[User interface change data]
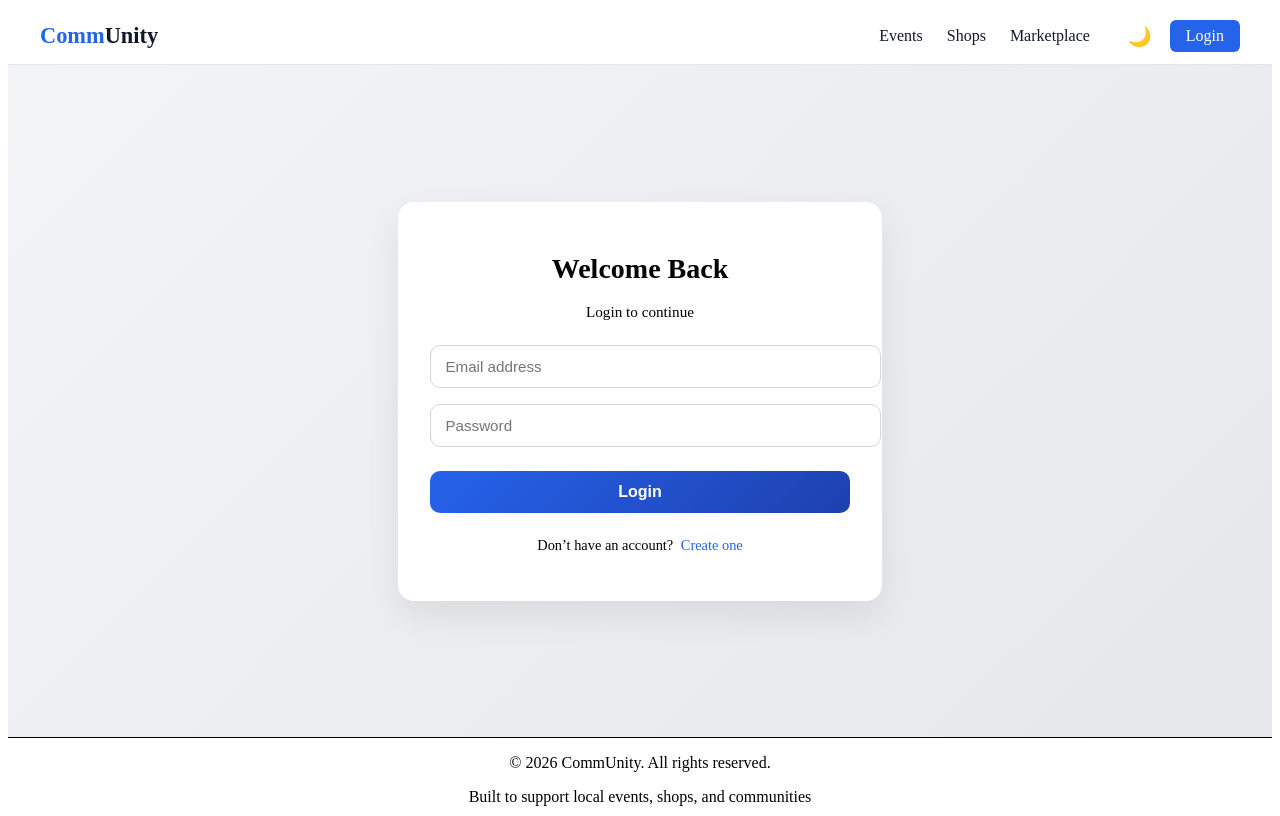
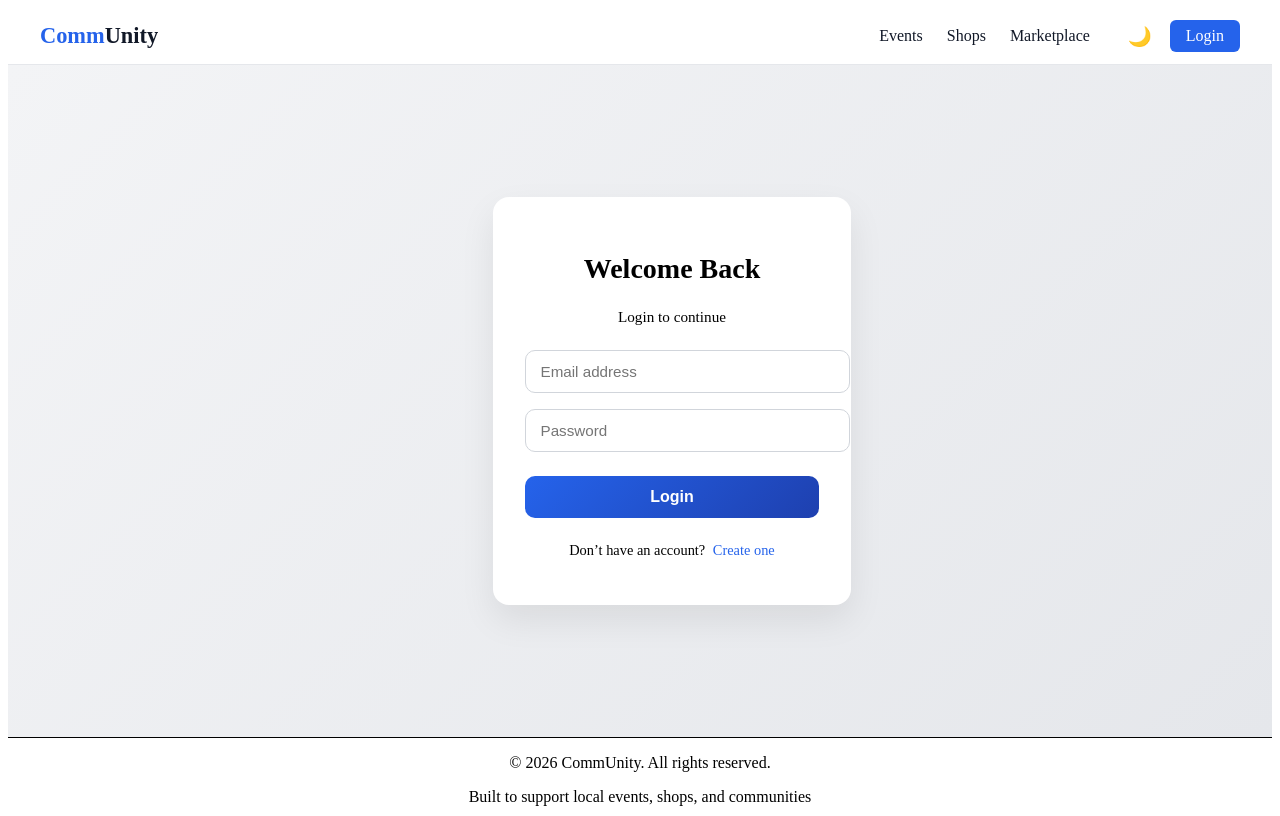
Before and after one commit to Nadeem200421/project6, a Next.js app: page /login in a window 1280 px wide. Built offline with nearby package versions, Linux system fonts and the light colour scheme.

Commit message:
Refactor LoginPage component for better structure

```diff
--- a/app/login/page.tsx
+++ b/app/login/page.tsx
@@ -2,24 +2,31 @@
 
 import { useEffect, useState } from "react";
 import { useDispatch, useSelector } from "react-redux";
+import { useRouter } from "next/navigation";
+
 import { login } from "../redux/features/authSlice";
 import { toggleTheme, restoreTheme } from "../redux/features/themeSlice";
 import type { RootState } from "../redux/store";
-import { useRouter } from "next/navigation";
+
 import "../styles/login.css";
 
 export default function LoginPage() {
   const dispatch = useDispatch();
   const router = useRouter();
 
-  const isLoggedIn = useSelector((state: RootState) => state.auth.isLoggedIn);
-  const darkMode = useSelector((state: RootState) => state.theme.mode === "dark");
+  const isLoggedIn = useSelector(
+    (state: RootState) => state.auth.isLoggedIn
+  );
+
+  const darkMode = useSelector(
+    (state: RootState) => state.theme.mode === "dark"
+  );
 
   const [email, setEmail] = useState("");
   const [password, setPassword] = useState("");
   const [error, setError] = useState("");
 
-  // Restore theme from localStorage on mount
+  // Restore theme
   useEffect(() => {
     dispatch(restoreTheme());
   }, [dispatch]);
@@ -27,32 +34,49 @@ export default function LoginPage() {
   // Redirect if logged in
   useEffect(() => {
     if (isLoggedIn) {
-      router.push("/");
+      router.replace("/");
     }
   }, [isLoggedIn, router]);
 
-  const handleSubmit = (e: React.FormEvent) => {
+  const handleSubmit = (e: React.FormEvent<HTMLFormElement>) => {
     e.preventDefault();
+
     if (!email || !password) {
       setError("Please fill in all fields.");
       return;
     }
+
     setError("");
     dispatch(login({ email }));
   };
 
   return (
-    <div className={`login-page ${darkMode ? "dark" : "light"}`}>
-      {/* Theme toggle button */}
-      <button className="theme-toggle" onClick={() => dispatch(toggleTheme())}>
-        {darkMode ? "🌞 Light Mode" : "🌙 Dark Mode"}
+    <main className={`login-page ${darkMode ? "dark" : "light"}`}>
+      {/* Theme Toggle */}
+      <button
+        type="button"
+        className="theme-toggle"
+        onClick={() => dispatch(toggleTheme())}
+        aria-label="Toggle theme"
+      >
+        {darkMode ? "🌞 Light" : "🌙 Dark"}
       </button>
 
+      {/* Login Card */}
+      <section className="login-container">
         <div className="login-card">
+          <header className="login-header">
             <h1 className="login-title">Welcome Back</h1>
-        <p className="login-subtitle">Login to continue</p>
+            <p className="login-subtitle">
+              Login to continue
+            </p>
+          </header>
 
-        {error && <div className="error-message">{error}</div>}
+          {error && (
+            <div className="error-message">
+              {error}
+            </div>
+          )}
 
           <form onSubmit={handleSubmit} className="login-form">
             <input
@@ -61,6 +85,7 @@ export default function LoginPage() {
               className="login-input"
               value={email}
               onChange={(e) => setEmail(e.target.value)}
+              autoComplete="email"
             />
 
             <input
@@ -69,6 +94,7 @@ export default function LoginPage() {
               className="login-input"
               value={password}
               onChange={(e) => setPassword(e.target.value)}
+              autoComplete="current-password"
             />
 
             <button type="submit" className="login-button">
@@ -76,10 +102,16 @@ export default function LoginPage() {
             </button>
           </form>
 
-        <p className="login-footer">
-          Don’t have an account? <a href="/register">Create one</a>
+          <footer className="login-footer">
+            <p>
+              Don’t have an account?{" "}
+              <a href="/register" className="register-link">
+                Create one
+              </a>
             </p>
+          </footer>
         </div>
-    </div>
+      </section>
+    </main>
   );
 }
```
Lines whose indentation alone changed are shown as unchanged.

# WHAT TO WORK ON:
Keep the pictures out, and write out the rest of the data above word for word.

# SOLUTION:
Before and after one commit to Nadeem200421/project6, a Next.js app: page /login in a window 1280 px wide. Built offline with nearby package versions, Linux system fonts and the light colour scheme.

Commit message:
Refactor LoginPage component for better structure

```diff
--- a/app/login/page.tsx
+++ b/app/login/page.tsx
@@ -2,24 +2,31 @@
 
 import { useEffect, useState } from "react";
 import { useDispatch, useSelector } from "react-redux";
+import { useRouter } from "next/navigation";
+
 import { login } from "../redux/features/authSlice";
 import { toggleTheme, restoreTheme } from "../redux/features/themeSlice";
 import type { RootState } from "../redux/store";
-import { useRouter } from "next/navigation";
+
 import "../styles/login.css";
 
 export default function LoginPage() {
   const dispatch = useDispatch();
   const router = useRouter();
 
-  const isLoggedIn = useSelector((state: RootState) => state.auth.isLoggedIn);
-  const darkMode = useSelector((state: RootState) => state.theme.mode === "dark");
+  const isLoggedIn = useSelector(
+    (state: RootState) => state.auth.isLoggedIn
+  );
+
+  const darkMode = useSelector(
+    (state: RootState) => state.theme.mode === "dark"
+  );
 
   const [email, setEmail] = useState("");
   const [password, setPassword] = useState("");
   const [error, setError] = useState("");
 
-  // Restore theme from localStorage on mount
+  // Restore theme
   useEffect(() => {
     dispatch(restoreTheme());
   }, [dispatch]);
@@ -27,32 +34,49 @@ export default function LoginPage() {
   // Redirect if logged in
   useEffect(() => {
     if (isLoggedIn) {
-      router.push("/");
+      router.replace("/");
     }
   }, [isLoggedIn, router]);
 
-  const handleSubmit = (e: React.FormEvent) => {
+  const handleSubmit = (e: React.FormEvent<HTMLFormElement>) => {
     e.preventDefault();
+
     if (!email || !password) {
       setError("Please fill in all fields.");
       return;
     }
+
     setError("");
     dispatch(login({ email }));
   };
 
   return (
-    <div className={`login-page ${darkMode ? "dark" : "light"}`}>
-      {/* Theme toggle button */}
-      <button className="theme-toggle" onClick={() => dispatch(toggleTheme())}>
-        {darkMode ? "🌞 Light Mode" : "🌙 Dark Mode"}
+    <main className={`login-page ${darkMode ? "dark" : "light"}`}>
+      {/* Theme Toggle */}
+      <button
+        type="button"
+        className="theme-toggle"
+        onClick={() => dispatch(toggleTheme())}
+        aria-label="Toggle theme"
+      >
+        {darkMode ? "🌞 Light" : "🌙 Dark"}
       </button>
 
+      {/* Login Card */}
+      <section className="login-container">
         <div className="login-card">
+          <header className="login-header">
             <h1 className="login-title">Welcome Back</h1>
-        <p className="login-subtitle">Login to continue</p>
+            <p className="login-subtitle">
+              Login to continue
+            </p>
+          </header>
 
-        {error && <div className="error-message">{error}</div>}
+          {error && (
+            <div className="error-message">
+              {error}
+            </div>
+          )}
 
           <form onSubmit={handleSubmit} className="login-form">
             <input
@@ -61,6 +85,7 @@ export default function LoginPage() {
               className="login-input"
               value={email}
               onChange={(e) => setEmail(e.target.value)}
+              autoComplete="email"
             />
 
             <input
@@ -69,6 +94,7 @@ export default function LoginPage() {
               className="login-input"
               value={password}
               onChange={(e) => setPassword(e.target.value)}
+              autoComplete="current-password"
             />
 
             <button type="submit" className="login-button">
@@ -76,10 +102,16 @@ export default function LoginPage() {
             </button>
           </form>
 
-        <p className="login-footer">
-          Don’t have an account? <a href="/register">Create one</a>
+          <footer className="login-footer">
+            <p>
+              Don’t have an account?{" "}
+              <a href="/register" className="register-link">
+                Create one
+              </a>
             </p>
+          </footer>
         </div>
-    </div>
+      </section>
+    </main>
   );
 }
```
Lines whose indentation alone changed are shown as unchanged.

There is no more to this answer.